→ PROBLEM TO WORK ON:
Write out the listing below exactly, and omit any images you find in it.

→ SOURCE RECORDS:
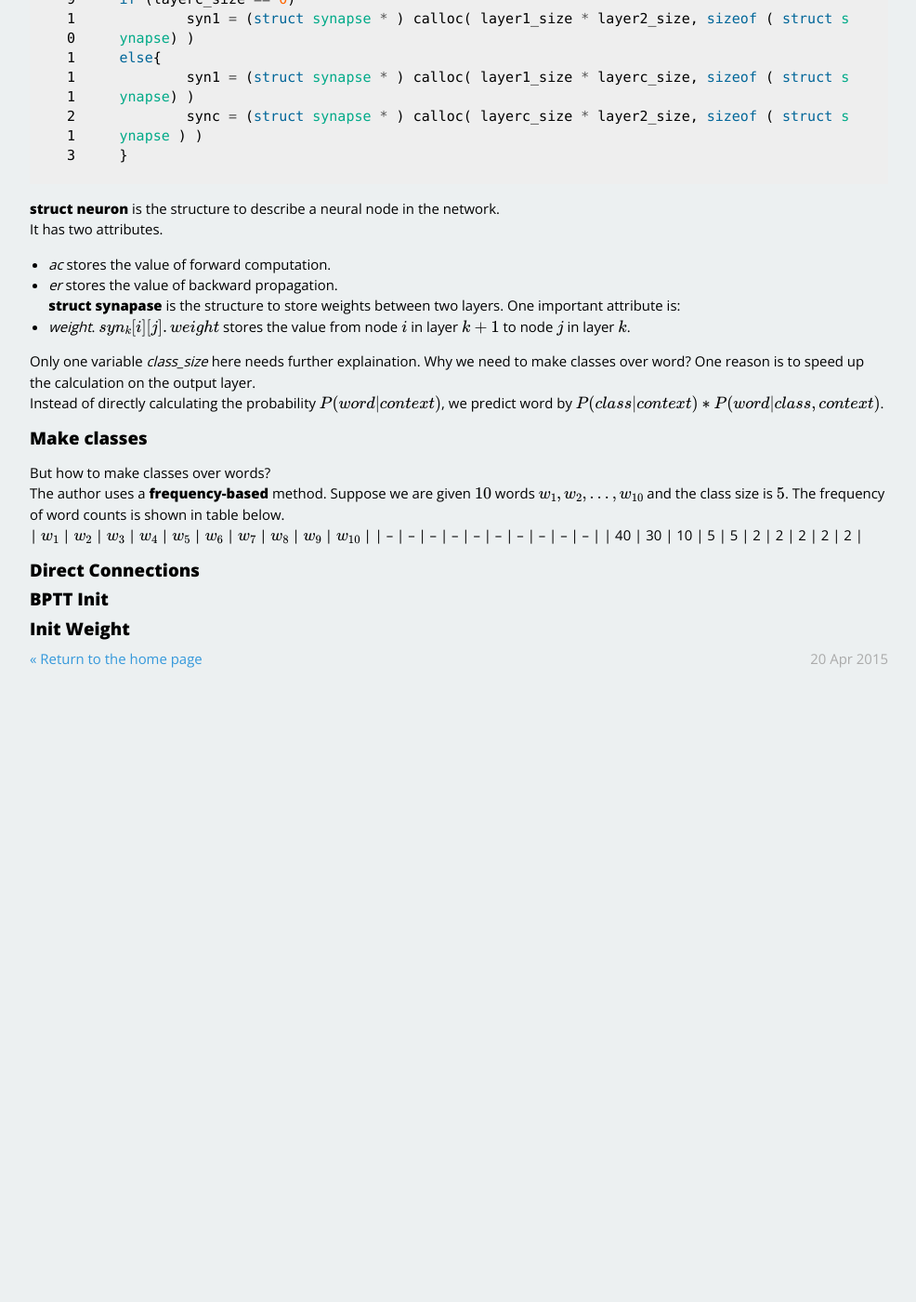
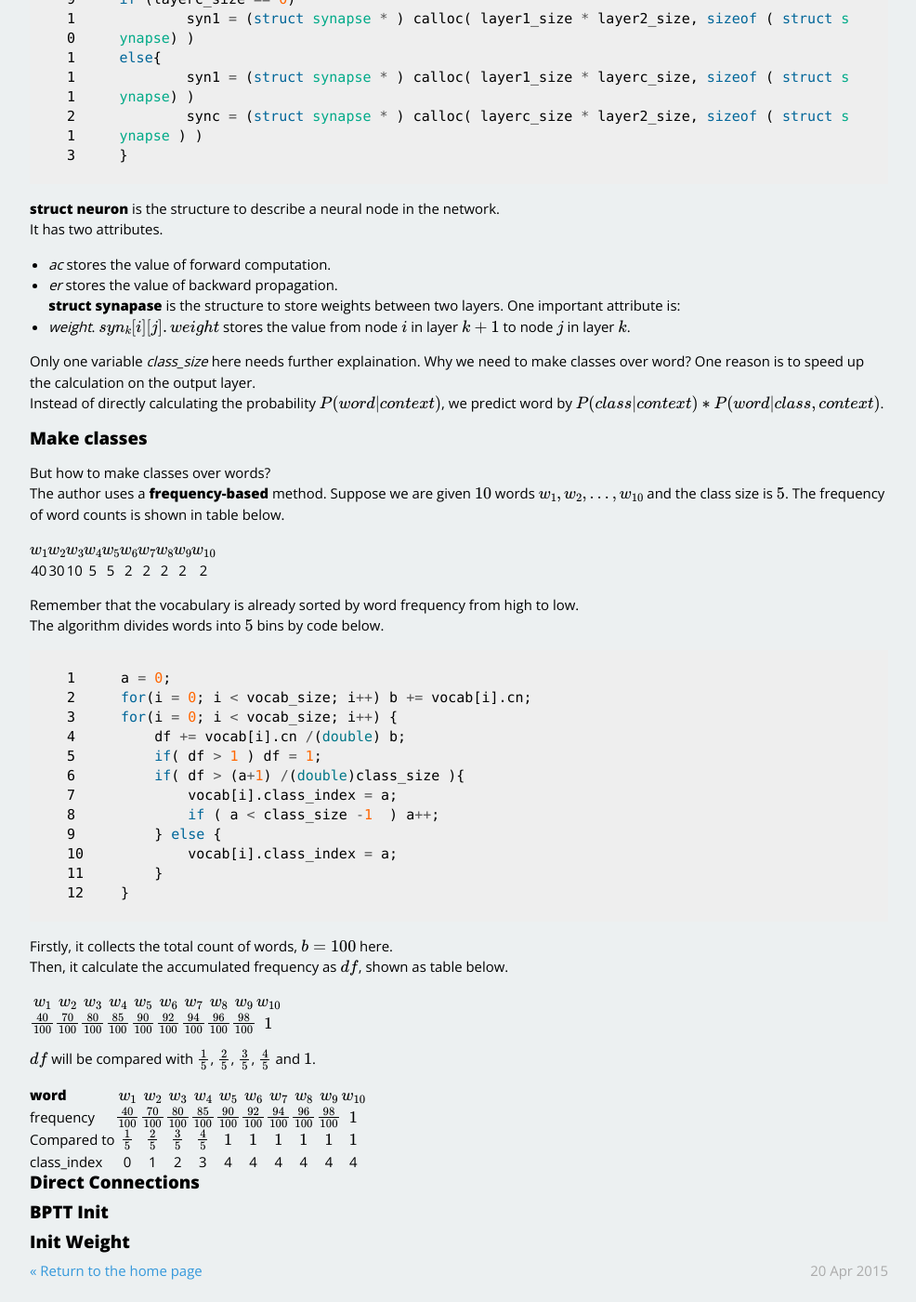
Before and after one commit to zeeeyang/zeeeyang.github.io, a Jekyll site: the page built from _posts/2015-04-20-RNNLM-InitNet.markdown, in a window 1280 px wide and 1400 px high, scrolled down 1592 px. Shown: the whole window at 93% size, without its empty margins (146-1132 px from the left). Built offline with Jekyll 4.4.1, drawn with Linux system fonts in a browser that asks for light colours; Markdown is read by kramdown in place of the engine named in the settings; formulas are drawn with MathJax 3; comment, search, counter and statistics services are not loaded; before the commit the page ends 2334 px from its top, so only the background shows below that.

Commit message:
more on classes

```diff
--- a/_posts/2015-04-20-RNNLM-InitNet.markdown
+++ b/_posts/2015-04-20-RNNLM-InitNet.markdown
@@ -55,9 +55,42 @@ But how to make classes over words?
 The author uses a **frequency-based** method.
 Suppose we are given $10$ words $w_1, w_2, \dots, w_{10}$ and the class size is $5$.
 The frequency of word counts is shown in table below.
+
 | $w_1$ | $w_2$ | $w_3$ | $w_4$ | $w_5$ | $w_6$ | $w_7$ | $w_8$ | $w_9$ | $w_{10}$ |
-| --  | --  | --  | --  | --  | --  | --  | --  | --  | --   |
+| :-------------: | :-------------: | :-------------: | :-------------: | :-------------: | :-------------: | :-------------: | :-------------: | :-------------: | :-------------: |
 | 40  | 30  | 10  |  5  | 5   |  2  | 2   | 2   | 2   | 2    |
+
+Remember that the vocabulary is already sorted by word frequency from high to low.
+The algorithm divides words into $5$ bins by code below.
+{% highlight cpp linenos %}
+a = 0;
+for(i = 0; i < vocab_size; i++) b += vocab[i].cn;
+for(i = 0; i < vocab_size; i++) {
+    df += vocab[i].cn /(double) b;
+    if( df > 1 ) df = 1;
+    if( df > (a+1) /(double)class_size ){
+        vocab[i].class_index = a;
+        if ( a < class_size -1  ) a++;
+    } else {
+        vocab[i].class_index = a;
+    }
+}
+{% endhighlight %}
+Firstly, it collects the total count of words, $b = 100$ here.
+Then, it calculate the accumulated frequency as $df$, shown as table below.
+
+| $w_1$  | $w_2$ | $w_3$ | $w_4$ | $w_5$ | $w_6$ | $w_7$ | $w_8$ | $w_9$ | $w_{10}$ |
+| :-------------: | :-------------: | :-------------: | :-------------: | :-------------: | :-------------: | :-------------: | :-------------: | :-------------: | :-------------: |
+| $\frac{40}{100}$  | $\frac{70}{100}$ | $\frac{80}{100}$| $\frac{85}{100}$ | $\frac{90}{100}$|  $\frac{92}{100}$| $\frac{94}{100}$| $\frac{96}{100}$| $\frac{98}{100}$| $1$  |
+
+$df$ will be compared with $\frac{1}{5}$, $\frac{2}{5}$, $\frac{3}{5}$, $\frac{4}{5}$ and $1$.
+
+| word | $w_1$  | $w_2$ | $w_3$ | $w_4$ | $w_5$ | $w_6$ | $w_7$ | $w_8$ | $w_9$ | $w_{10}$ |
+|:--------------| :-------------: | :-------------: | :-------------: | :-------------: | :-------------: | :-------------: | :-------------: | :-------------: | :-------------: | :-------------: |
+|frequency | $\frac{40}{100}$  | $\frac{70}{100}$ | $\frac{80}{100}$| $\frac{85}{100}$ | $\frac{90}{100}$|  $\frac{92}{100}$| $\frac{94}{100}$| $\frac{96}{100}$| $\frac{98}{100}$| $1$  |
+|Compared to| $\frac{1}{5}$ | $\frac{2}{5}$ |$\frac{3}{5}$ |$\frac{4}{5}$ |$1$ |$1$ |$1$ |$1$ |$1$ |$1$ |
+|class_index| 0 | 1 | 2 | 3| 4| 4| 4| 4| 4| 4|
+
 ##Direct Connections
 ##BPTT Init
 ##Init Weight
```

→ ANSWER TO THIS PROBLEM:
Before and after one commit to zeeeyang/zeeeyang.github.io, a Jekyll site: the page built from _posts/2015-04-20-RNNLM-InitNet.markdown, in a window 1280 px wide and 1400 px high, scrolled down 1592 px. Shown: the whole window at 93% size, without its empty margins (146-1132 px from the left). Built offline with Jekyll 4.4.1, drawn with Linux system fonts in a browser that asks for light colours; Markdown is read by kramdown in place of the engine named in the settings; formulas are drawn with MathJax 3; comment, search, counter and statistics services are not loaded; before the commit the page ends 2334 px from its top, so only the background shows below that.

Commit message:
more on classes

```diff
--- a/_posts/2015-04-20-RNNLM-InitNet.markdown
+++ b/_posts/2015-04-20-RNNLM-InitNet.markdown
@@ -55,9 +55,42 @@ But how to make classes over words?
 The author uses a **frequency-based** method.
 Suppose we are given $10$ words $w_1, w_2, \dots, w_{10}$ and the class size is $5$.
 The frequency of word counts is shown in table below.
+
 | $w_1$ | $w_2$ | $w_3$ | $w_4$ | $w_5$ | $w_6$ | $w_7$ | $w_8$ | $w_9$ | $w_{10}$ |
-| --  | --  | --  | --  | --  | --  | --  | --  | --  | --   |
+| :-------------: | :-------------: | :-------------: | :-------------: | :-------------: | :-------------: | :-------------: | :-------------: | :-------------: | :-------------: |
 | 40  | 30  | 10  |  5  | 5   |  2  | 2   | 2   | 2   | 2    |
+
+Remember that the vocabulary is already sorted by word frequency from high to low.
+The algorithm divides words into $5$ bins by code below.
+{% highlight cpp linenos %}
+a = 0;
+for(i = 0; i < vocab_size; i++) b += vocab[i].cn;
+for(i = 0; i < vocab_size; i++) {
+    df += vocab[i].cn /(double) b;
+    if( df > 1 ) df = 1;
+    if( df > (a+1) /(double)class_size ){
+        vocab[i].class_index = a;
+        if ( a < class_size -1  ) a++;
+    } else {
+        vocab[i].class_index = a;
+    }
+}
+{% endhighlight %}
+Firstly, it collects the total count of words, $b = 100$ here.
+Then, it calculate the accumulated frequency as $df$, shown as table below.
+
+| $w_1$  | $w_2$ | $w_3$ | $w_4$ | $w_5$ | $w_6$ | $w_7$ | $w_8$ | $w_9$ | $w_{10}$ |
+| :-------------: | :-------------: | :-------------: | :-------------: | :-------------: | :-------------: | :-------------: | :-------------: | :-------------: | :-------------: |
+| $\frac{40}{100}$  | $\frac{70}{100}$ | $\frac{80}{100}$| $\frac{85}{100}$ | $\frac{90}{100}$|  $\frac{92}{100}$| $\frac{94}{100}$| $\frac{96}{100}$| $\frac{98}{100}$| $1$  |
+
+$df$ will be compared with $\frac{1}{5}$, $\frac{2}{5}$, $\frac{3}{5}$, $\frac{4}{5}$ and $1$.
+
+| word | $w_1$  | $w_2$ | $w_3$ | $w_4$ | $w_5$ | $w_6$ | $w_7$ | $w_8$ | $w_9$ | $w_{10}$ |
+|:--------------| :-------------: | :-------------: | :-------------: | :-------------: | :-------------: | :-------------: | :-------------: | :-------------: | :-------------: | :-------------: |
+|frequency | $\frac{40}{100}$  | $\frac{70}{100}$ | $\frac{80}{100}$| $\frac{85}{100}$ | $\frac{90}{100}$|  $\frac{92}{100}$| $\frac{94}{100}$| $\frac{96}{100}$| $\frac{98}{100}$| $1$  |
+|Compared to| $\frac{1}{5}$ | $\frac{2}{5}$ |$\frac{3}{5}$ |$\frac{4}{5}$ |$1$ |$1$ |$1$ |$1$ |$1$ |$1$ |
+|class_index| 0 | 1 | 2 | 3| 4| 4| 4| 4| 4| 4|
+
 ##Direct Connections
 ##BPTT Init
 ##Init Weight
```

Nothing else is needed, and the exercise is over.